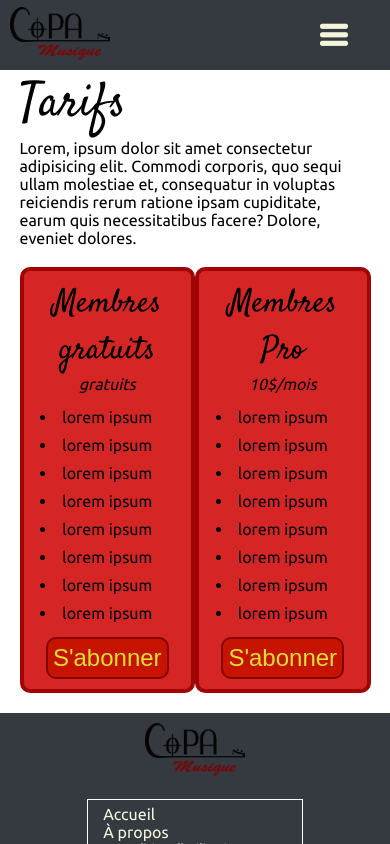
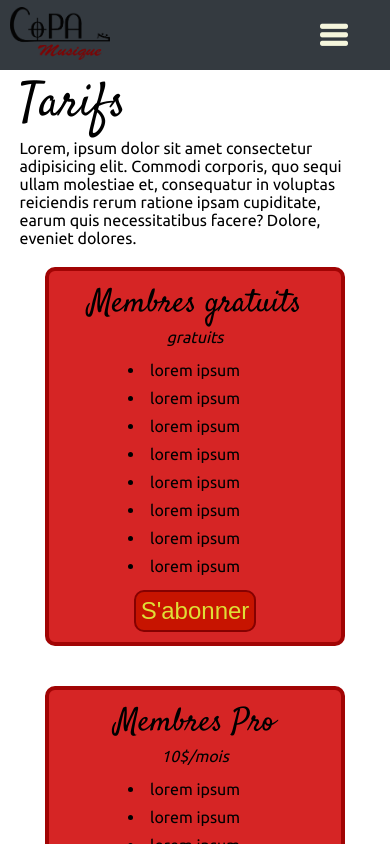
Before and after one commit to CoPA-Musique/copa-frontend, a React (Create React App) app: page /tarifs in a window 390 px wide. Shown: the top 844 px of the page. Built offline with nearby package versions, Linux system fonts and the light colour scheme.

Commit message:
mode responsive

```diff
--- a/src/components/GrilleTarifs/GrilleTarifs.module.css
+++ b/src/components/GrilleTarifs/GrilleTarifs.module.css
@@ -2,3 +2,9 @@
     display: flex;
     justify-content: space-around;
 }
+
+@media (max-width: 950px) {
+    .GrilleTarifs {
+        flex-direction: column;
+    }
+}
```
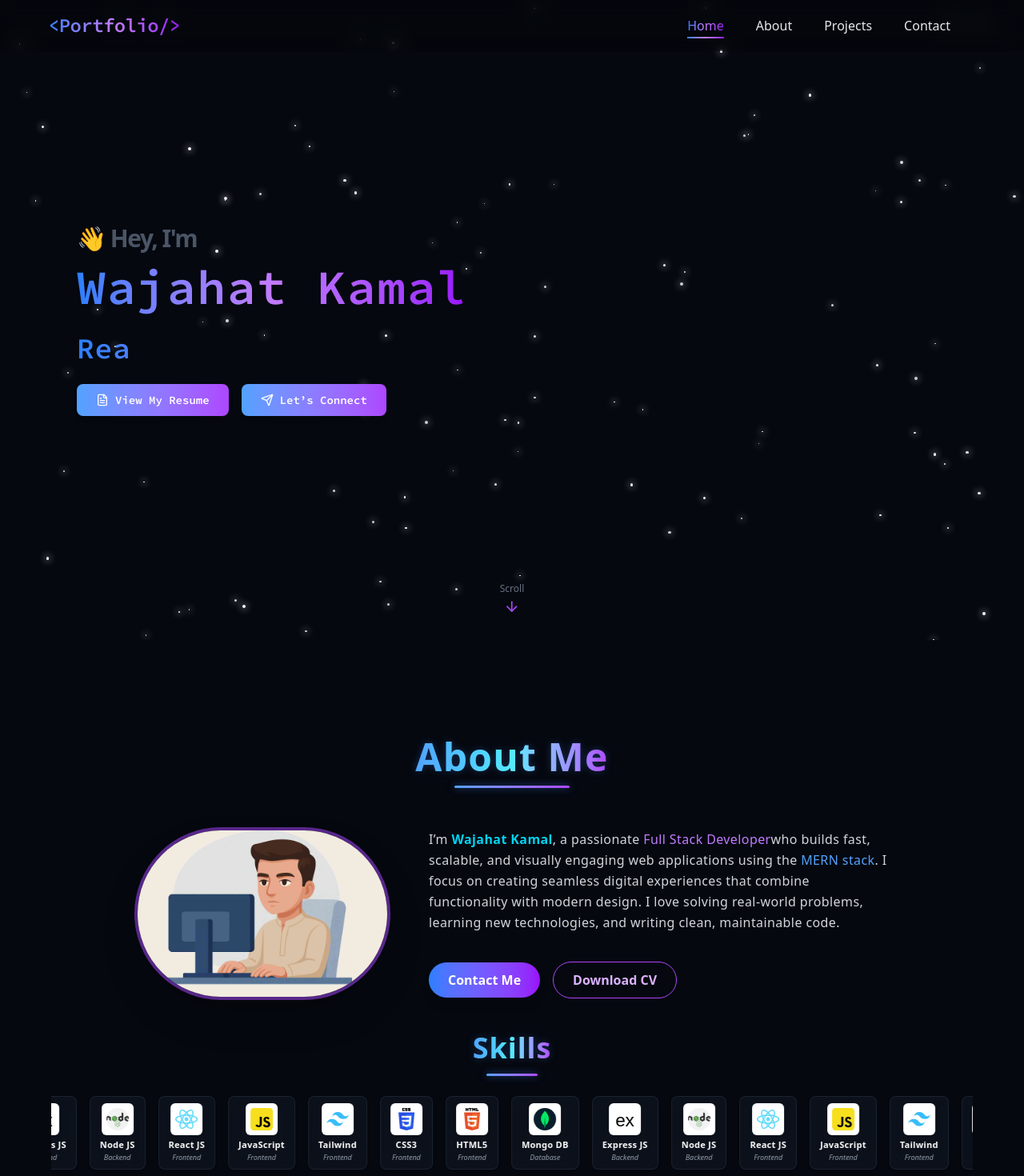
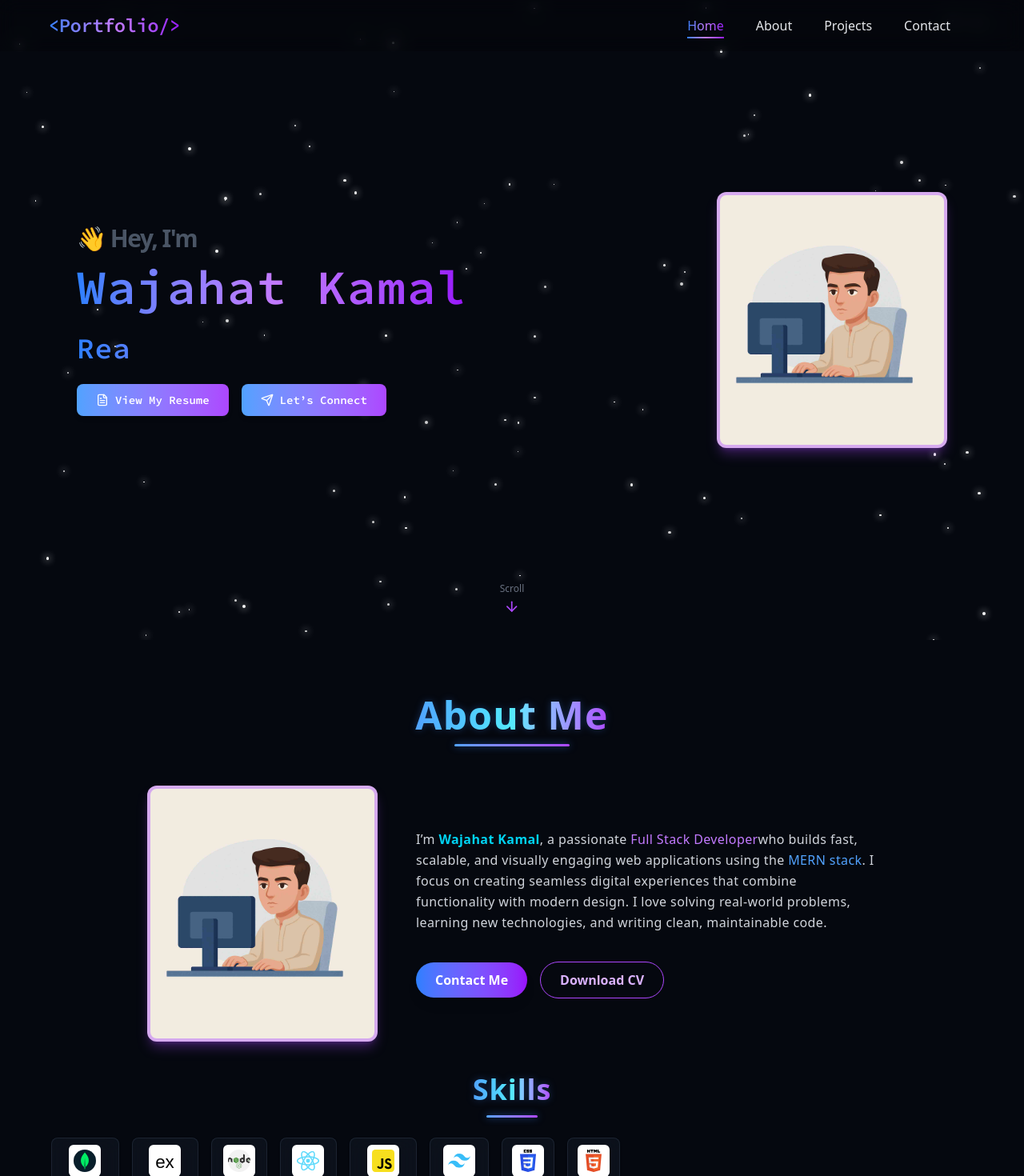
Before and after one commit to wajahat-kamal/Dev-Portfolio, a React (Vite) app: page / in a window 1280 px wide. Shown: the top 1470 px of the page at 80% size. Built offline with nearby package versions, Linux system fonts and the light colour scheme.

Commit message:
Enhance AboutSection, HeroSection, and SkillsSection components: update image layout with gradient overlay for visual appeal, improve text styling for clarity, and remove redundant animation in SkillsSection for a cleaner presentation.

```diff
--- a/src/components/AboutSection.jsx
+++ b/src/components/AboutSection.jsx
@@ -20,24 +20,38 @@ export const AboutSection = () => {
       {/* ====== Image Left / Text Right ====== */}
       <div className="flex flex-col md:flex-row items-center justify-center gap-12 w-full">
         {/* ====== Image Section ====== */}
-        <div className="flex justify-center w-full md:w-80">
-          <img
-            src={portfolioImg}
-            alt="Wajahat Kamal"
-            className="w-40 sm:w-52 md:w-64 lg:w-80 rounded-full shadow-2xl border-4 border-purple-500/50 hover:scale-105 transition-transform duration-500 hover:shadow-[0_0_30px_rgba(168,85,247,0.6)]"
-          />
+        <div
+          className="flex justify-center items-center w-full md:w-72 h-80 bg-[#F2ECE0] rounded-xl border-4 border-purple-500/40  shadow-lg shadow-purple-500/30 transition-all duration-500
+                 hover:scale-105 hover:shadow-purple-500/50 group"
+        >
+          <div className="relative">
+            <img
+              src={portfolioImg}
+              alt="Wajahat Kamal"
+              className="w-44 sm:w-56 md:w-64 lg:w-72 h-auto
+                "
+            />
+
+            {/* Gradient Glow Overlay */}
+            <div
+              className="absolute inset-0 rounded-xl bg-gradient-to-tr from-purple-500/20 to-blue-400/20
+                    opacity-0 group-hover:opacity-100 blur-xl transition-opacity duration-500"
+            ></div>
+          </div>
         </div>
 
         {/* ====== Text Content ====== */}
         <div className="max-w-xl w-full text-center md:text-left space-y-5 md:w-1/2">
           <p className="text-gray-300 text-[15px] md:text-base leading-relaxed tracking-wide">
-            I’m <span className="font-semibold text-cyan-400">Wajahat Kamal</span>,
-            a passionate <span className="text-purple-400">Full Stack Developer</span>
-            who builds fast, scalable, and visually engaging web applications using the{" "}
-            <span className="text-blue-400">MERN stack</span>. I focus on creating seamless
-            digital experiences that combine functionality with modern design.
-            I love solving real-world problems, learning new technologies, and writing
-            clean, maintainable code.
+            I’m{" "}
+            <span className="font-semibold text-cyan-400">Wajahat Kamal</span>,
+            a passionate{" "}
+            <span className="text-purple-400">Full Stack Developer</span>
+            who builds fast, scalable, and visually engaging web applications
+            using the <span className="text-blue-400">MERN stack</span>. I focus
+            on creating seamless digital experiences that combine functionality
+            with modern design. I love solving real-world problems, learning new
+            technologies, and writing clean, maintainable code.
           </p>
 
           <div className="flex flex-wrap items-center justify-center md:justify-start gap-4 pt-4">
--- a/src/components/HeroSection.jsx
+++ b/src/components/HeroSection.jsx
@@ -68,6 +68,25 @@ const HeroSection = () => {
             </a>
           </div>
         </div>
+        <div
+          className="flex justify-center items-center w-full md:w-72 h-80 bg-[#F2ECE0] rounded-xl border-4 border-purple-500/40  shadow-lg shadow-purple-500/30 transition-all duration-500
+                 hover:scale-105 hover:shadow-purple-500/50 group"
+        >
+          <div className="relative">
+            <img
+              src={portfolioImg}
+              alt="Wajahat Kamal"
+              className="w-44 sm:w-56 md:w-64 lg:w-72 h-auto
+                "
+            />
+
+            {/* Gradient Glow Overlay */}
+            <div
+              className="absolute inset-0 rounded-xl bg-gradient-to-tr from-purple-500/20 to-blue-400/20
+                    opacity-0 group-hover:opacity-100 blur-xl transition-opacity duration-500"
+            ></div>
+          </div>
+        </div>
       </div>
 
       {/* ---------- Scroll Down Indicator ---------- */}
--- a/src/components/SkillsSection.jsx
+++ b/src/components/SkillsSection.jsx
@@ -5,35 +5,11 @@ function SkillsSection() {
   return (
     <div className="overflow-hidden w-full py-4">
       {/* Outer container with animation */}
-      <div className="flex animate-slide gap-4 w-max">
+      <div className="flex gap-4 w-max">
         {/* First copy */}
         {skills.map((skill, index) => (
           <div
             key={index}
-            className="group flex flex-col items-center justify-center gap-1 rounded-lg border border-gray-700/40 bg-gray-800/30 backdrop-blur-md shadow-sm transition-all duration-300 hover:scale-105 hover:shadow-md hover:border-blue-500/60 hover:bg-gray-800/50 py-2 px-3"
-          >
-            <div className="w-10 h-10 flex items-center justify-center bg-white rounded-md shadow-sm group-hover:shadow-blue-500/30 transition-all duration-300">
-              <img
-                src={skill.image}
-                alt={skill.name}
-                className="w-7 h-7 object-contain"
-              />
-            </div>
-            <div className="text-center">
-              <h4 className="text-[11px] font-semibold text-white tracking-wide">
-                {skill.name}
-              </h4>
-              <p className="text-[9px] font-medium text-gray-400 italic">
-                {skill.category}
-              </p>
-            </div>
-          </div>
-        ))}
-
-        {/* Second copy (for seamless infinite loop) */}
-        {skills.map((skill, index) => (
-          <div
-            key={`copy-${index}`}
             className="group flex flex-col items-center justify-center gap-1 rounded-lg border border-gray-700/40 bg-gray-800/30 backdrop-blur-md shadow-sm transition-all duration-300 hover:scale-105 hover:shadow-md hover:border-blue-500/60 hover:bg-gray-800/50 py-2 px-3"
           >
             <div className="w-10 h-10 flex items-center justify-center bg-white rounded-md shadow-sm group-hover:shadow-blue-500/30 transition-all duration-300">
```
***
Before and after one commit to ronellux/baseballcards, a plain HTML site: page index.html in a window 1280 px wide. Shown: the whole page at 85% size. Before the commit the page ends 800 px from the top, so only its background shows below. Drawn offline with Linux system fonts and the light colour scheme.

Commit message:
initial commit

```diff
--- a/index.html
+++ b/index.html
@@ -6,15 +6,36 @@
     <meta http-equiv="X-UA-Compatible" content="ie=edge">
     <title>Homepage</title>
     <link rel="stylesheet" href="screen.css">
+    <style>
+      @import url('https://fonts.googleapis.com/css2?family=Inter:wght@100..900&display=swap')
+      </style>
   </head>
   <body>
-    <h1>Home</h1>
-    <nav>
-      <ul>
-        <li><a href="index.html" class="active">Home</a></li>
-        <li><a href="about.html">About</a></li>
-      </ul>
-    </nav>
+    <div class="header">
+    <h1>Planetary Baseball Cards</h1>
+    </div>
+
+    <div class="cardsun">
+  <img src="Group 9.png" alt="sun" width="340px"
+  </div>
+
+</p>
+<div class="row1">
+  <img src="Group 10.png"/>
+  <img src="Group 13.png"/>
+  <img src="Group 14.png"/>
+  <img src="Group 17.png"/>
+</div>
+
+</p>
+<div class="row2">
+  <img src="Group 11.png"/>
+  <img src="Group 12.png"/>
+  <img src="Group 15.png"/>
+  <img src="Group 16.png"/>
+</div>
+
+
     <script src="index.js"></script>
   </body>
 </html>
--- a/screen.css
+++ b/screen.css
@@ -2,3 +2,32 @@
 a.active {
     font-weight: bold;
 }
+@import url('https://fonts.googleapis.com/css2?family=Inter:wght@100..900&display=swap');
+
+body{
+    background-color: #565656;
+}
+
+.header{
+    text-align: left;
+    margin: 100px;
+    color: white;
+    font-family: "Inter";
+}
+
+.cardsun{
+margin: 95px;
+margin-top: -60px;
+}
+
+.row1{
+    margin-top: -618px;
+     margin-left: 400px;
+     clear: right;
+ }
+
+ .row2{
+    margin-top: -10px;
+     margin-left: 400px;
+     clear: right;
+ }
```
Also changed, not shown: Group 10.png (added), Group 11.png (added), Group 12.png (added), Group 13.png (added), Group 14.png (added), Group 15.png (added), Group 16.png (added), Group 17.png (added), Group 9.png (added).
***
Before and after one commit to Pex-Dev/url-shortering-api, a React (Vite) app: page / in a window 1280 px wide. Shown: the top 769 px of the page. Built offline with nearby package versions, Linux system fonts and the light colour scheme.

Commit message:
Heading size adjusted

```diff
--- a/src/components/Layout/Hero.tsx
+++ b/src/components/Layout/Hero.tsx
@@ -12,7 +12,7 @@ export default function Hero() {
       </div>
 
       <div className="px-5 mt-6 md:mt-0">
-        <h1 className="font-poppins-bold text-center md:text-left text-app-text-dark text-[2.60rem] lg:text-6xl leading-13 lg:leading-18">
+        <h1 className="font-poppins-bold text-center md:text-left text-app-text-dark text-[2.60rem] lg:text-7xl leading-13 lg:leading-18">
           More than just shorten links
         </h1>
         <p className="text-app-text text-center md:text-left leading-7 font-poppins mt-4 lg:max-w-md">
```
***
Required work:
Take every line from the records above that has the word "margin" and copy it.

Answer:
+    margin: 100px;
+margin: 95px;
+margin-top: -60px;
+    margin-top: -618px;
+     margin-left: 400px;
+    margin-top: -10px;
+     margin-left: 400px;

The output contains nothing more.